-- Records contained in a dataset --
----------
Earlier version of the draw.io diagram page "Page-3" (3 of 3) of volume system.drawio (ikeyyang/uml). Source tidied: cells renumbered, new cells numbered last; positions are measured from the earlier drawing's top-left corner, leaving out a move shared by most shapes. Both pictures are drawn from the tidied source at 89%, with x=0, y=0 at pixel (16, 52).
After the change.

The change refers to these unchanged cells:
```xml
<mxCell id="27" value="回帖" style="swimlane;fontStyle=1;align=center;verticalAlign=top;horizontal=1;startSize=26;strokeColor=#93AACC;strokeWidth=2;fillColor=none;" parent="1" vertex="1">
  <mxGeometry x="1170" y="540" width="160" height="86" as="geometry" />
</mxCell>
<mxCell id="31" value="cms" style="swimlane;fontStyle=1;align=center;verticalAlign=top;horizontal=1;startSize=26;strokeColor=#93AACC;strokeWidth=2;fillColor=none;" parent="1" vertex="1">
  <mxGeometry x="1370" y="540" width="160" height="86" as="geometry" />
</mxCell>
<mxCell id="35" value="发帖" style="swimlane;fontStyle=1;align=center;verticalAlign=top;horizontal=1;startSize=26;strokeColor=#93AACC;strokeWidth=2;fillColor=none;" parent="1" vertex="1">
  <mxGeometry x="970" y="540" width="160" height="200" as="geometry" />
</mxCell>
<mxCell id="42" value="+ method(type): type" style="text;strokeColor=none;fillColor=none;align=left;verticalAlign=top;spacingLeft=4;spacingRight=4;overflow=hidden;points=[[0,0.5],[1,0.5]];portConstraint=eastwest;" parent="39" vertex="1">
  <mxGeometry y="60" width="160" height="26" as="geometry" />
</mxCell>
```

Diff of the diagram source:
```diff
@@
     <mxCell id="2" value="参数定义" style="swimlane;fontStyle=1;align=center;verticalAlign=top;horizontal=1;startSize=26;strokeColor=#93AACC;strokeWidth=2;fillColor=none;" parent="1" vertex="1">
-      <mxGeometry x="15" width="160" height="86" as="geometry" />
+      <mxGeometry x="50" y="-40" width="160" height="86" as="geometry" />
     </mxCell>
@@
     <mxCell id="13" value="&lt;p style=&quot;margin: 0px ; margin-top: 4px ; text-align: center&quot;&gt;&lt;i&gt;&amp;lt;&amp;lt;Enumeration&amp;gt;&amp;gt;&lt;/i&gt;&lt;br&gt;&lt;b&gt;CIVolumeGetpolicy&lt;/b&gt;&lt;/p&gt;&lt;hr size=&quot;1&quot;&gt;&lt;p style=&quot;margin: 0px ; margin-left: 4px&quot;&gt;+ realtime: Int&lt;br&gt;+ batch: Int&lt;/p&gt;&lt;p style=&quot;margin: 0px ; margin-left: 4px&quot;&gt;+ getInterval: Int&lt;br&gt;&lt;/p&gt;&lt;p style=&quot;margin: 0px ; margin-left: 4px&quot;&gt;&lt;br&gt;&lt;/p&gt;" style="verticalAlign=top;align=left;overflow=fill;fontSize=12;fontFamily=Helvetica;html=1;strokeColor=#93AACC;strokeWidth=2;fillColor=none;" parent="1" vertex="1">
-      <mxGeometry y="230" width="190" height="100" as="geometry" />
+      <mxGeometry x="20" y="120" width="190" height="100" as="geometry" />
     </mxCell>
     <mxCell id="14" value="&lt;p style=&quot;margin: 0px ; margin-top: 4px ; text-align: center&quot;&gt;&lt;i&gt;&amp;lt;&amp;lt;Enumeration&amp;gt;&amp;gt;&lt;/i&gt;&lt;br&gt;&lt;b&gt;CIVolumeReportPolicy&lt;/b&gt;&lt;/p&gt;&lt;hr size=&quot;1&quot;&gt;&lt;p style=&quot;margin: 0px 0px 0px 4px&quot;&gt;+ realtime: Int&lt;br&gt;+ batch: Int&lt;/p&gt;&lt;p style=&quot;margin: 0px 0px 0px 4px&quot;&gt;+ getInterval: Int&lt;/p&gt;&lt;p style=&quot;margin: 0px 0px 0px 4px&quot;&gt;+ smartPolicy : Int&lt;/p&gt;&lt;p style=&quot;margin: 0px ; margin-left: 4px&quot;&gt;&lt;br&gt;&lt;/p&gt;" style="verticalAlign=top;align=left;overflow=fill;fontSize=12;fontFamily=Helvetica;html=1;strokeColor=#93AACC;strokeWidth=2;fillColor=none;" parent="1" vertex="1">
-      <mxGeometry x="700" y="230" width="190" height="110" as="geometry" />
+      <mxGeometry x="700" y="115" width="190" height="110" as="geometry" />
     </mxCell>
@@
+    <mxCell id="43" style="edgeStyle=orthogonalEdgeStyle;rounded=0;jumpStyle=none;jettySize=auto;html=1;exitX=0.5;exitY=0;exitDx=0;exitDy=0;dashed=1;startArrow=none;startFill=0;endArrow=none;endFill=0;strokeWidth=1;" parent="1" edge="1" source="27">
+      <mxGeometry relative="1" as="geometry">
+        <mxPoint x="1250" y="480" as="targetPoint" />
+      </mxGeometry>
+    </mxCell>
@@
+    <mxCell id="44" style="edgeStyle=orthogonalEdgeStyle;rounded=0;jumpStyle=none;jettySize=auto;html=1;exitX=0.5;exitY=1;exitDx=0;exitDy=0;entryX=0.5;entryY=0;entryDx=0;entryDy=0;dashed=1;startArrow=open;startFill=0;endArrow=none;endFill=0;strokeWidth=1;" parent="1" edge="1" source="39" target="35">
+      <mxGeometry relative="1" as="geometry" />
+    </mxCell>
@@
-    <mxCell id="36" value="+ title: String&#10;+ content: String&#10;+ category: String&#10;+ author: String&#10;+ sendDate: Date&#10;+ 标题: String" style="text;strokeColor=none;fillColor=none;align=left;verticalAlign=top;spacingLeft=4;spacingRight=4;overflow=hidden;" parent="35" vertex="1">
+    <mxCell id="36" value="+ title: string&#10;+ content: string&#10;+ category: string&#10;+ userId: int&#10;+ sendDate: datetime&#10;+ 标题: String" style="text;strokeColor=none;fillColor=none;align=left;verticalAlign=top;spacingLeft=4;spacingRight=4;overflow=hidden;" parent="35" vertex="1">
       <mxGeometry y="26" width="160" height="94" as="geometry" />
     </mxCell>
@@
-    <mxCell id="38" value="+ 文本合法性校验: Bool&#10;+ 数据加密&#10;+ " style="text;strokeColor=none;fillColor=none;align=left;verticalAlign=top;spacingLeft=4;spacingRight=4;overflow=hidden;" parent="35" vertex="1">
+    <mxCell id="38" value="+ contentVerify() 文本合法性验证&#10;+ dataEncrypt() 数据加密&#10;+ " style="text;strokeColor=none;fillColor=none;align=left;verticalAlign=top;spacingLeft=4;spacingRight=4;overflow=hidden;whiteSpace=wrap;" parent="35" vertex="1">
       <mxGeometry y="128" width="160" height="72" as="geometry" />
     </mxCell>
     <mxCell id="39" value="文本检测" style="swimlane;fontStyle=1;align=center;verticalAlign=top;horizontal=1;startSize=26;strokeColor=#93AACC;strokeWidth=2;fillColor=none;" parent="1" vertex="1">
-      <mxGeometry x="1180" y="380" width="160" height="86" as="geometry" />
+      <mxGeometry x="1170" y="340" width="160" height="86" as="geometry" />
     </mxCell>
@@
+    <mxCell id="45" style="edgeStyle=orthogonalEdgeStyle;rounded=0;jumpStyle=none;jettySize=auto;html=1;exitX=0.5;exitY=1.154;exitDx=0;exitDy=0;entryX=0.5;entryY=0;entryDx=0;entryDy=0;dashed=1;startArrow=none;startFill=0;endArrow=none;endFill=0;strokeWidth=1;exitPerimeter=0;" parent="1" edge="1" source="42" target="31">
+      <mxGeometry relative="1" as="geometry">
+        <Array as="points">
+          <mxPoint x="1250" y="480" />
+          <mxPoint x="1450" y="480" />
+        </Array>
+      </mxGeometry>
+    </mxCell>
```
----------
-- Directions for this task --
Pull out each line of the records holding the string "entryY".

-- Task answer --
+    <mxCell id="44" style="edgeStyle=orthogonalEdgeStyle;rounded=0;jumpStyle=none;jettySize=auto;html=1;exitX=0.5;exitY=1;exitDx=0;exitDy=0;entryX=0.5;entryY=0;entryDx=0;entryDy=0;dashed=1;startArrow=open;startFill=0;endArrow=none;endFill=0;strokeWidth=1;" parent="1" edge="1" source="39" target="35">
+    <mxCell id="45" style="edgeStyle=orthogonalEdgeStyle;rounded=0;jumpStyle=none;jettySize=auto;html=1;exitX=0.5;exitY=1.154;exitDx=0;exitDy=0;entryX=0.5;entryY=0;entryDx=0;entryDy=0;dashed=1;startArrow=none;startFill=0;endArrow=none;endFill=0;strokeWidth=1;exitPerimeter=0;" parent="1" edge="1" source="42" target="31">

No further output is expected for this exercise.